Faces in SandstoneFaces in SandstonePoint Lobos, CA

Stone Face.  OK, a little abstract, but it's there. Forces of nature and time can turn sand to sandstone.  Then the erosive forces get a whole new medium to work with.

Sandstone VortexSandstone Vortex

Sandstone Vortex.

Sand ScallopsSand Scallops

Scalloped Edge. Light plays across the ridges and gullys left by receding waters.

Sandy ScallopsSandy ScallopsMashes Sands

Mashes Sands. Here's another scalloped edge.

Misty MountainsMisty Mountains

Misty Mountains in the Sand.  This composition of sands reminded me of pictures I've seen of the mountains in Zhangjiajie, China.
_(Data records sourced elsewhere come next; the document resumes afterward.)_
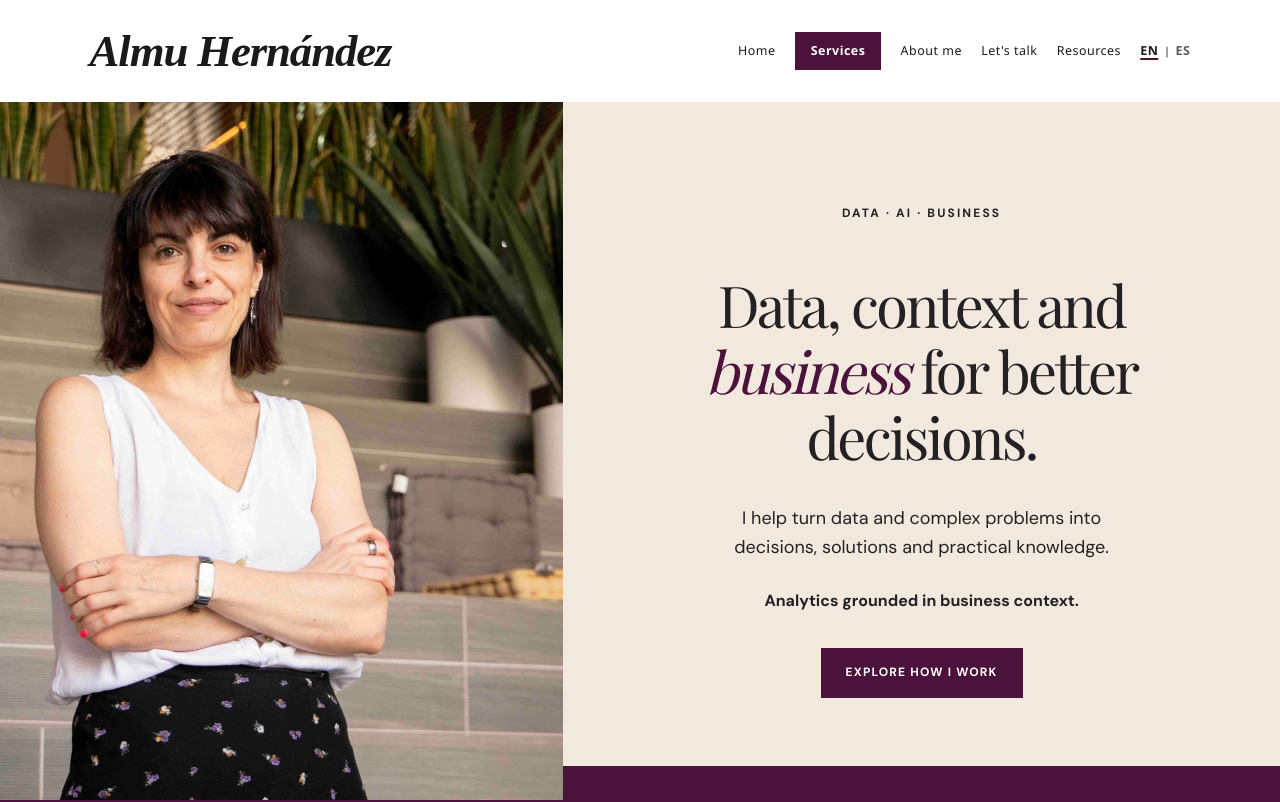
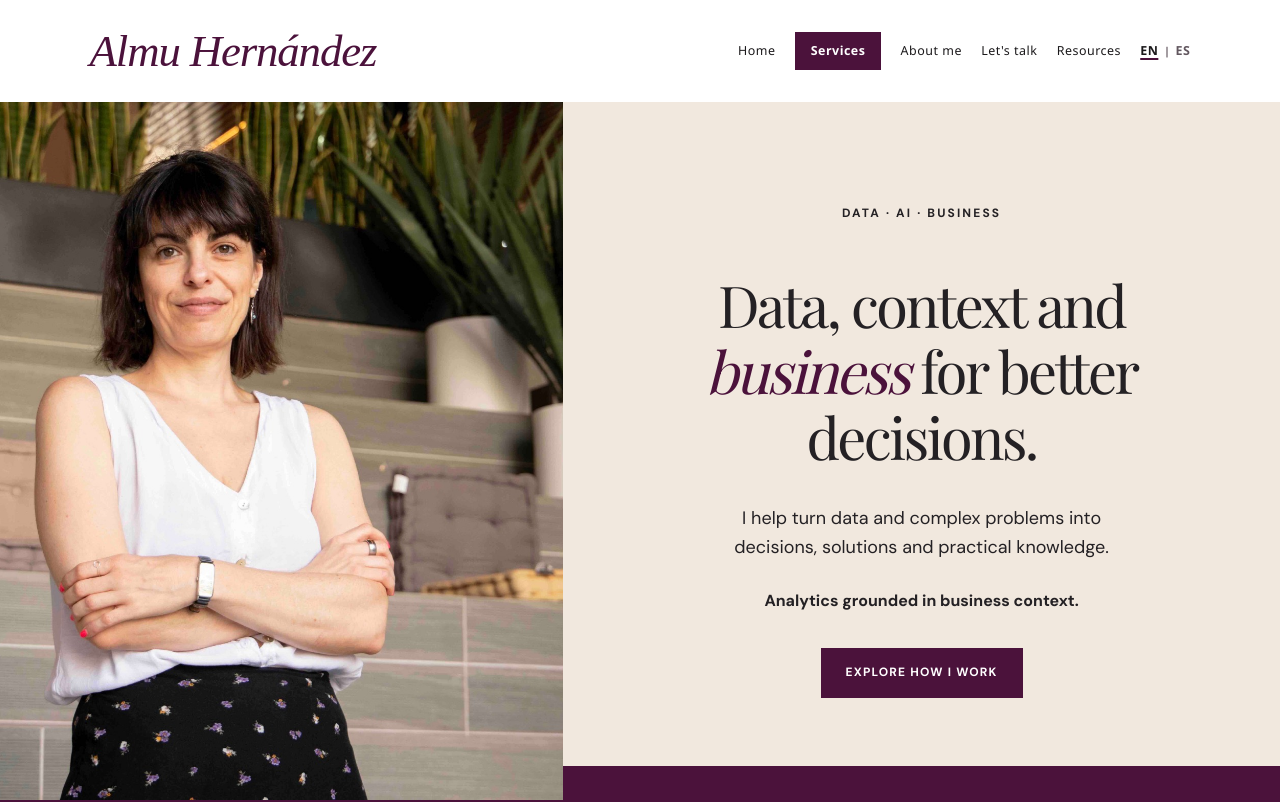
Before and after one commit to almuhernandez/almuhernandez.github.io, an Astro site: page / in a window 1280 px wide. Shown: the top 802 px of the page. Built offline with nearby package versions, Linux system fonts and the light colour scheme; Astro itself is replaced by a stand-in of ours; a web font is replaced by a local one.

Commit message:
Match approved preview handwritten wordmark with lighter aubergine lettering

```diff
--- a/src/styles/global.css
+++ b/src/styles/global.css
@@ -824,6 +824,6 @@ body:has(.almu-landing) .site-header .brand{background:transparent;border:0;box-
 /* Approved home: handwritten wordmark and continuous cream contact/footer */
 @import url('https://fonts.googleapis.com/css2?family=Caveat:wght@500;600;700&display=swap');
 body:has(.almu-landing){background:#f1e8de}
-body:has(.almu-landing) .site-header .brand{font-family:'Caveat','Brush Script MT',cursive;font-style:italic;font-size:clamp(38px,3.5vw,57px);font-weight:600;letter-spacing:-.025em;line-height:1}
+body:has(.almu-landing) .site-header .brand{font-family:'Caveat','Brush Script MT',cursive;font-style:italic;font-size:clamp(38px,3.5vw,57px);font-weight:500;letter-spacing:-.025em;line-height:1;color:#4b123b}
 body:has(.almu-landing) footer{background:#f1e8de;margin-top:0;width:100%;padding:1.5rem clamp(24px,7vw,110px);box-sizing:border-box}
 @media(max-width:46rem){body:has(.almu-landing) .site-header .brand{font-size:43px}}
```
Star DustStar Dust

Star Dust. Life finds refuge and sustenance in the sea's edges.

Wildlife CollaborationWildlife CollaborationSt. Marks National Wildlife Refuge

Wildlife Collaboration. The food chain starts with the microbial life, lending color to this image. Then the small critters crawl in to feast and draw their trails. And finally the finger-painting birds arrive to partake of the snails and crustaceans.  And the masterpiece is complete. 

Sand man DalaSand man Dala

Sand Mandala... Er, SANDmanDOLLAR? 

Sand Dollar SwooshSand Dollar Swoosh

Sand Dollar Swoosh.  Here's the living version, sifting through the sand for food.

Blue Crab ArtBlue Crab ArtWatery impression of an underwater blue crab burying itself in the sand. St. Vincent Island, FL

Blue Crab Art. Tucking into the sand bed in defense, soon all that will show are its stalked eyeballs.

Living Beach SandLiving Beach Sand

Living Sand. Walking the Gulf beaches, look closely as the wave recedes... the sand comes alive with coquinas.

SanderblurSanderblur

Sanderblur. Sanderlings skitter along the leading edge of the beachwash, snatching up morsels that live there. I tried to capture their speed and synchronicity and how they merge with the visuals and rhythms of the waves.
Pre-sandPre-sand

Pre-Sand. While our white (and black) beach sands come from stony mountains washed down rivers, some of Florida's shores make their sands by  tumbling seashells in the shorewash.

I hope you have enjoyed my romp through one of my more abstract portfolios, that you might share the wonder and curiosity about these artsy forms in nature with me... and perhaps you too are reassured by their orderly-yet-random beauty, and how that may translate to the bigger picture.

I am always grateful for your comments here at my blog, and for your spreading the word (link) far and wide.  Enjoy your summer and dip your toes in the sea, river or lake. You might see something cool at water's edge too.

 

 


Comments

39.Tom Morris(non-registered)
Hi David

Just lovely. There are quite a few spots where there are great sand bottoms in our aquifer caves. I love to skin my light along at a low angle just above the bottom to make the patterns stand out.
38.rob(non-registered)
a nice exploration of the canvas. Thanks.
37.Katy NeSmith(non-registered)
Absolutely stunning!
36.Deborah Mitchell(non-registered)
A sand art show, my compliments to you David.
35.Jeanne Back(non-registered)
Exquisitely, mind-trippingly beautiful!
No comments posted.
Loading...